++++ Dataset excerpts ++++

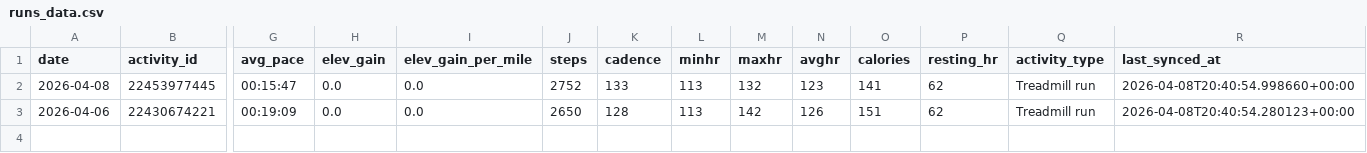
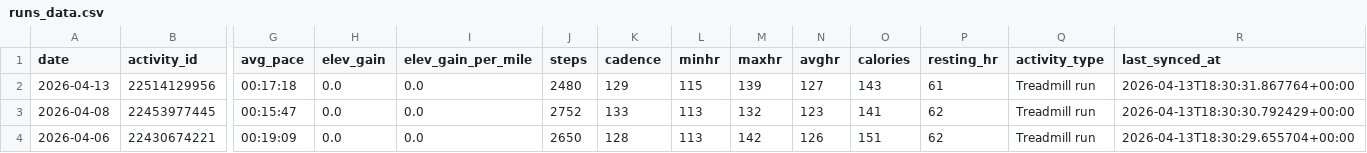
Before and after one commit to BBrav0/GarminDataReader, a CSV file: runs_data.csv, drawn as a sheet; only a part is shown, gaps mark what is left out; addresses are those after the commit; rows hold the shown columns only; the diff names each change by its address in the sheet, - before the commit and + after, or states it on an @@ line.

```diff
--- a/runs_data.csv
+++ b/runs_data.csv
+row 2: 2026-04-13 | 22514129956 | 00:17:18 | 0.0 | 0.0 | 2480 | 129 | 115 | 139 | 127 | 143 | 61 | Treadmill run | 2026-04-13T18:30:31.867764+00:00
-R3 (last_synced_at): 2026-04-08T20:40:54.998660+00:00
+R3 (last_synced_at): 2026-04-13T18:30:30.792429+00:00
-R4 (last_synced_at): 2026-04-08T20:40:54.280123+00:00
+R4 (last_synced_at): 2026-04-13T18:30:29.655704+00:00
```
Also changed, not shown: 3 other files.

++++

Each line of the data above is to be output exactly; the pictures are not to appear.

Before and after one commit to BBrav0/GarminDataReader, a CSV file: runs_data.csv, drawn as a sheet; only a part is shown, gaps mark what is left out; addresses are those after the commit; rows hold the shown columns only; the diff names each change by its address in the sheet, - before the commit and + after, or states it on an @@ line.

```diff
--- a/runs_data.csv
+++ b/runs_data.csv
+row 2: 2026-04-13 | 22514129956 | 00:17:18 | 0.0 | 0.0 | 2480 | 129 | 115 | 139 | 127 | 143 | 61 | Treadmill run | 2026-04-13T18:30:31.867764+00:00
-R3 (last_synced_at): 2026-04-08T20:40:54.998660+00:00
+R3 (last_synced_at): 2026-04-13T18:30:30.792429+00:00
-R4 (last_synced_at): 2026-04-08T20:40:54.280123+00:00
+R4 (last_synced_at): 2026-04-13T18:30:29.655704+00:00
```
Also changed, not shown: 3 other files.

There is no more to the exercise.